**Work to complete:** All lines in the material with the string "macOS" should be listed.
*** Block opens ***
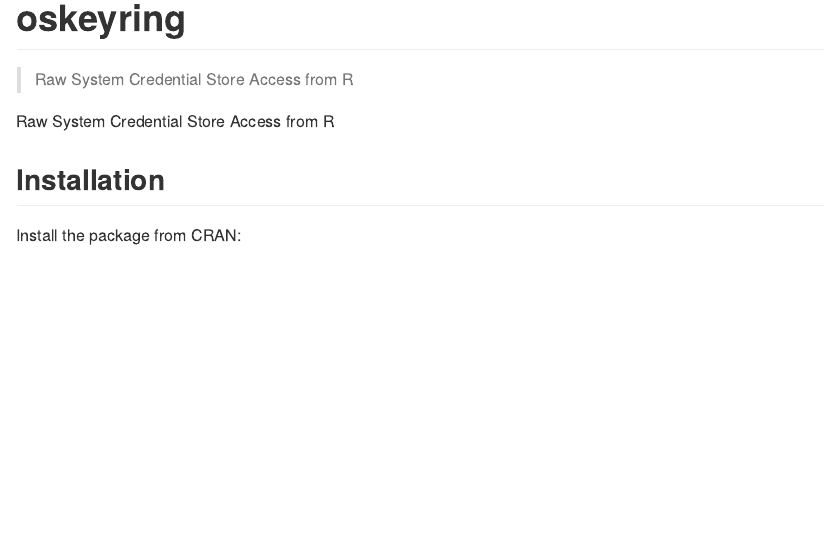
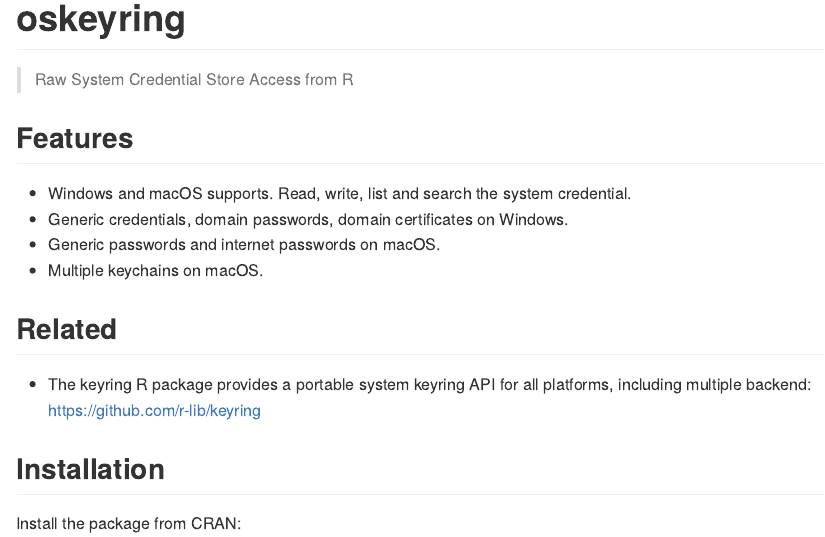
Before and after one commit to r-lib/oskeyring, an R Markdown document (README.Rmd): the page in a window 1100 px wide, from its top. The pictures show the output file README.md that the author committed with the source, drawn offline in the style of GitHub; badge pictures from the web are left out.

Commit message:
Improve README

```diff
--- a/README.Rmd
+++ b/README.Rmd
@@ -25,7 +25,16 @@
 
 <!-- badges: end -->
 
-Raw System Credential Store Access from R
+## Features
+
+-   Windows and macOS supports. Read, write, list and search the system credential.
+-   Generic credentials, domain passwords, domain certificates on Windows.
+-   Generic passwords and internet passwords on macOS.
+-   Multiple keychains on macOS.
+
+## Related
+
+-   The keyring R package provides a portable system keyring API for all platforms, including multiple backend: https://github.com/r-lib/keyring
 
 ## Installation
 
```
Also changed, not shown: README.md.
*** Block closes ***
**Answer area:**
+-   Windows and macOS supports. Read, write, list and search the system credential.
+-   Generic passwords and internet passwords on macOS.
+-   Multiple keychains on macOS.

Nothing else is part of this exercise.